the sense according to the stanzas—considering also that the effect of the general harmony is, as in music, improved by the judicious introduction of discords wherewith it is contrasted, we cannot join with those who state this occasional harshness as an objection to Lord Byron's poetry. If the line sometimes • labours and the words move slow, it is in passages where the sense is correspondent to these laborious movements. A highly tinished strain of versification resembles a dressed pleasure ground, elegant-even beautiful—but tame and insipid compared to the majesty and interest of a woodland chase, where scenes of natural loveliness are rendered sweeter and more interesting by the contrast of irregularity and wildness.
We have done with the poem; we have, however, yet a few words to say before we finally close our strictures.

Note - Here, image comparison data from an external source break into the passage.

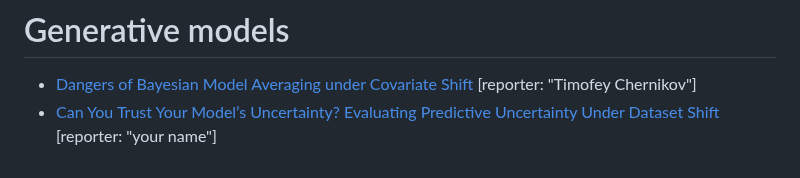
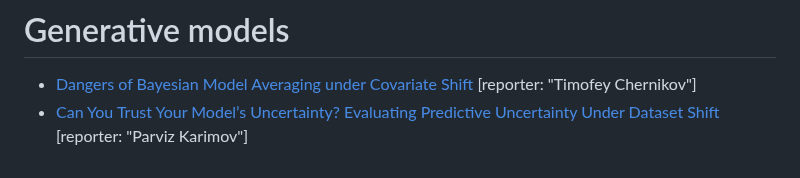
Before and after one commit to intsystems/BMM, a Markdown page: talks.md, the part around the change. GitHub-like rendering.

```diff
--- a/talks.md
+++ b/talks.md
@@ -34,4 +34,4 @@
 
 # Generative models
 * [Dangers of Bayesian Model Averaging under Covariate Shift](https://arxiv.org/pdf/2106.11905.pdf) [reporter: "Timofey Chernikov"]
-* [Can You Trust Your Model’s Uncertainty? Evaluating Predictive Uncertainty Under Dataset Shift](https://proceedings.neurips.cc/paper_files/paper/2019/file/8558cb408c1d76621371888657d2eb1d-Paper.pdf) [reporter: "your name"]
+* [Can You Trust Your Model’s Uncertainty? Evaluating Predictive Uncertainty Under Dataset Shift](https://proceedings.neurips.cc/paper_files/paper/2019/file/8558cb408c1d76621371888657d2eb1d-Paper.pdf) [reporter: "Parviz Karimov"]
```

To this canto, as to the former, notes are added, illustrative of the contents ; and these, we are informed, are written by Mr. Hobhouse, the author of that facetious account of Buonaparte's reign of an hundred days, which it was our office last year to review. They are distinct and classical illustrations of the text, but contain of course many political sentiments of a class which have ceased to excite anger, or any feeling stronger than pity, and a sense of the weakness of humanity which, in all ages, has inclined even men of talents and cultivation to disgrace themselves, by the adoption of sentiments of which it is impossible they can have examined either the grounds or the consequences—whence the doctrines come, or whither they are tending. The mob of a corrupt metropolis, who vindicate the freedom of election by knocking out the brains of the candidate of whom they disapprove, act upon obvious and tangible principles; so do the Spenceans, Spa-fieldians and Nottingham conspirators. That seven halfpenny loaves should be sold for a penny,'--that the three-hooped pot should have ten hoops,'—and that the realm should be all in common,'—have been the watch-words of insurrection among the vulgar, from Jack Straw's time to the present, and, if neither honest nor praiseworthy, are at least sufficiently plain and intelligible. But the frenzy which makes individuals of birth and education hold a language as if they could be willing to risk the destruction of their native country, and all the horrors of a civil war, is not so easily accounted for. To believe that these persons would accelerate a desolation in which they themselves directly, or through their nearest and dearest connections, must widely share, merely to remove an obnoxious minister, would be to form a hasty and perhaps a false judgment of them. The truth seems to be, that the English, even those from whom better things might be expected, are born to be the dupes of jugglers and mountebanks in all professions. It is not only in physic